··· Source data ···
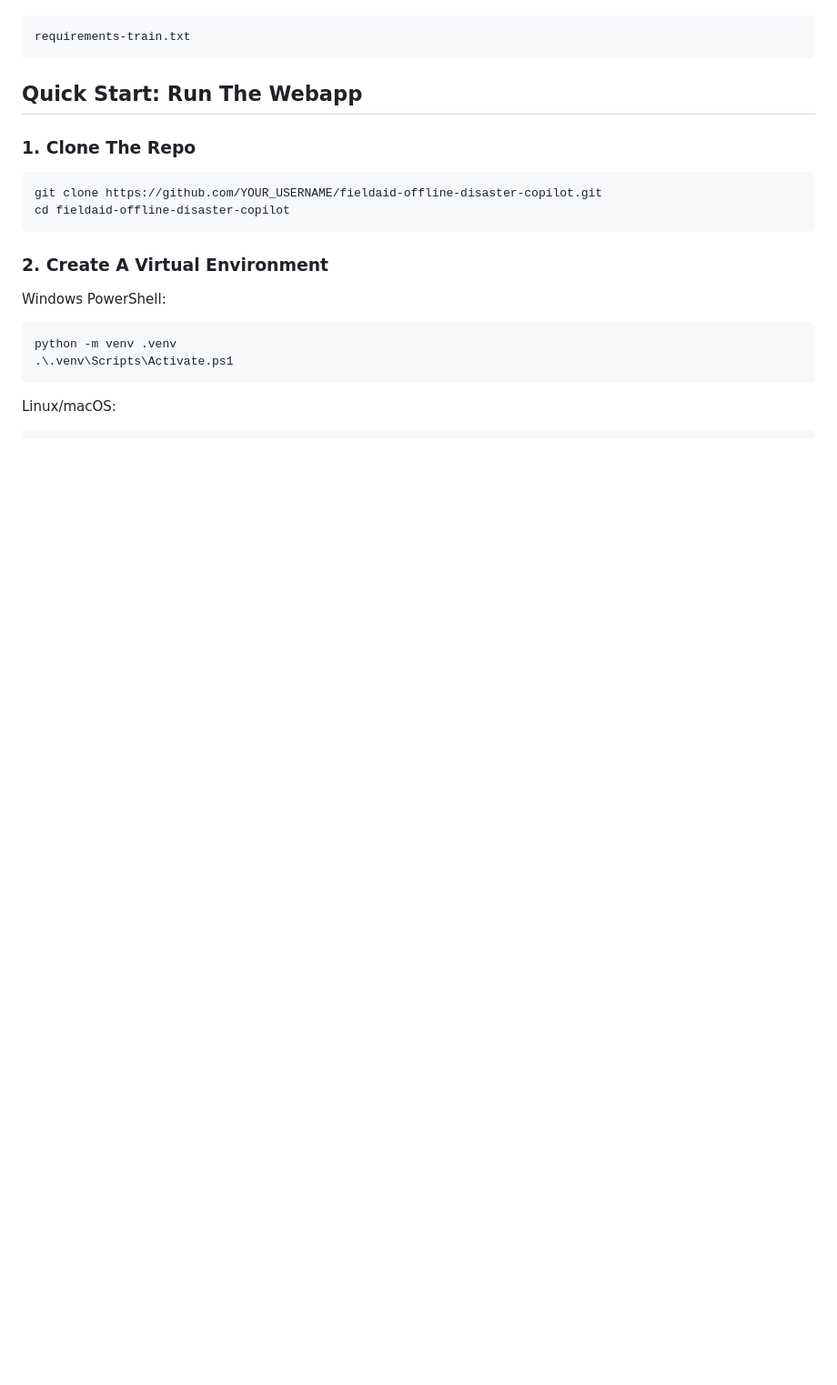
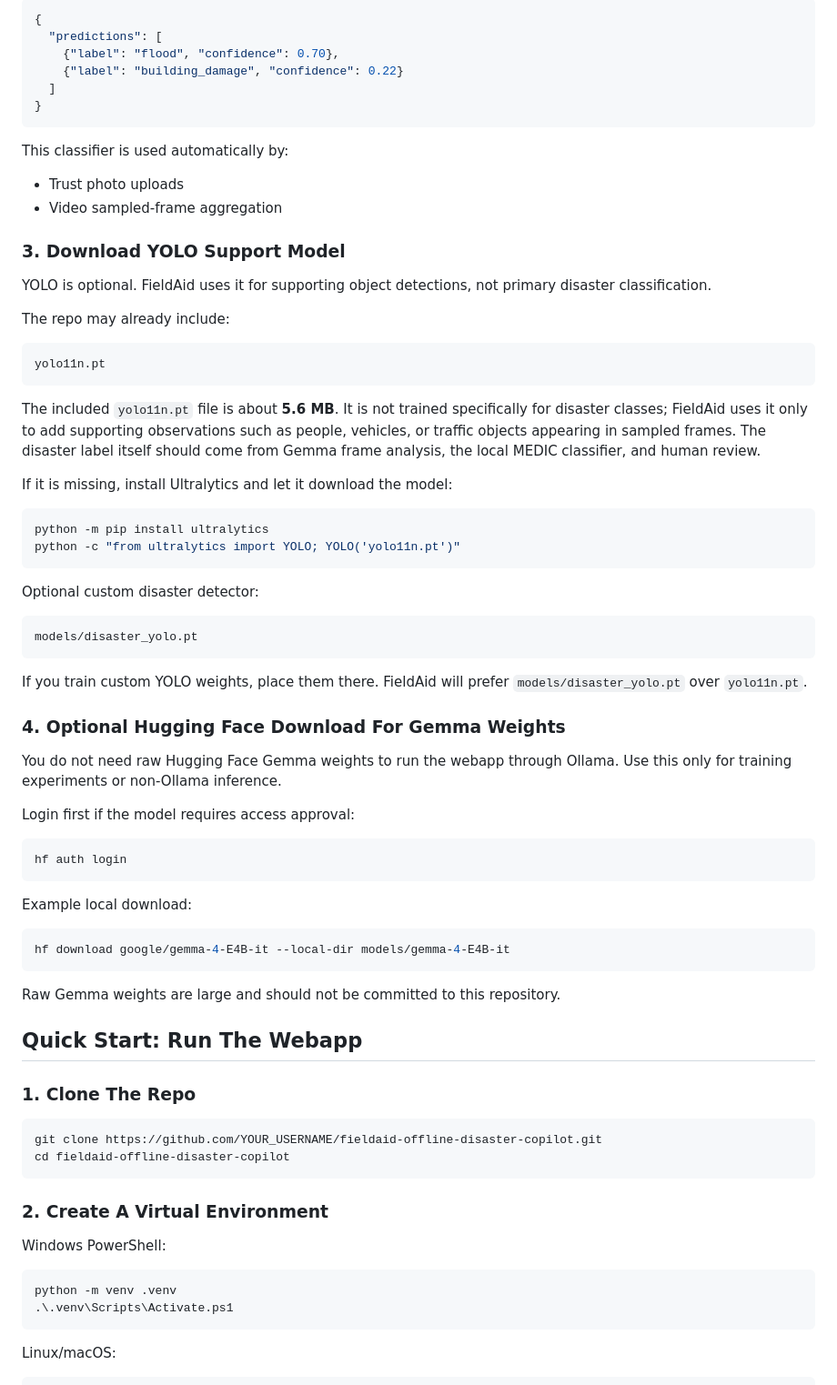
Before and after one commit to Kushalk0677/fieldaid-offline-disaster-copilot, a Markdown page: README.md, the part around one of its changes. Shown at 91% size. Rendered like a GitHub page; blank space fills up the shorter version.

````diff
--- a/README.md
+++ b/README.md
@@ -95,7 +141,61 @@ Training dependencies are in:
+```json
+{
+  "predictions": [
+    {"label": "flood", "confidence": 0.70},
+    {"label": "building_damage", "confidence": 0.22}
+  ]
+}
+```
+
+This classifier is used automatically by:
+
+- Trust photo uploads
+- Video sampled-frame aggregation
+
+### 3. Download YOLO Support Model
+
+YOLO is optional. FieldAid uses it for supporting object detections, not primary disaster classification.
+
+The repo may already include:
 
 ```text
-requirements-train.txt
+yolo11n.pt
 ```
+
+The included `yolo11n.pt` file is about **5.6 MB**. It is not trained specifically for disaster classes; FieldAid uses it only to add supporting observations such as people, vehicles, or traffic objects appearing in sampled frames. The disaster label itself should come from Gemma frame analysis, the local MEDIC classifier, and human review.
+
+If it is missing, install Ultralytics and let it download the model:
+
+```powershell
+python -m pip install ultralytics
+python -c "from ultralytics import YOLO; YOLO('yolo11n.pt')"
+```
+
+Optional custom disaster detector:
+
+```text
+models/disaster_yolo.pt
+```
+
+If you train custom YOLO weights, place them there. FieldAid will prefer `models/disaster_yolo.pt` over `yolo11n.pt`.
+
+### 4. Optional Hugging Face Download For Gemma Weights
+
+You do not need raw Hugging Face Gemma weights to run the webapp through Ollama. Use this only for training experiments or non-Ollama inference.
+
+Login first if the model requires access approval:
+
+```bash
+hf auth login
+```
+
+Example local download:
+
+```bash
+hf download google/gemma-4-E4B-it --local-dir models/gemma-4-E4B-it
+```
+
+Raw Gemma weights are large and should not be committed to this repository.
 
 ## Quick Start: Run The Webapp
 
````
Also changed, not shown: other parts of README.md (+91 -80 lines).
···
··· Source data ···
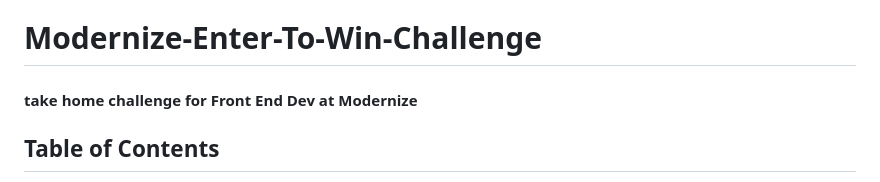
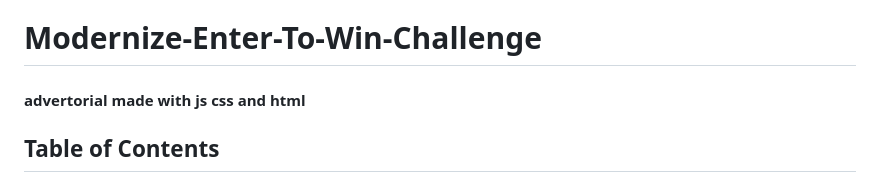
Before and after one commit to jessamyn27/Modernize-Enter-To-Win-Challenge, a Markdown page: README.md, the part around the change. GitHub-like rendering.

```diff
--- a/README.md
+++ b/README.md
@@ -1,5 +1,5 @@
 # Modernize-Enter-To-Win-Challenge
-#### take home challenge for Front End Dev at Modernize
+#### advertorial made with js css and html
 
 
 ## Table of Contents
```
···
Exercise requirements:
Your answer should be each line of the data that contains the word "label", copied as it stands.

Solution to this problem:
+    {"label": "flood", "confidence": 0.70},
+    {"label": "building_damage", "confidence": 0.22}
+The included `yolo11n.pt` file is about **5.6 MB**. It is not trained specifically for disaster classes; FieldAid uses it only to add supporting observations such as people, vehicles, or traffic objects appearing in sampled frames. The disaster label itself should come from Gemma frame analysis, the local MEDIC classifier, and human review.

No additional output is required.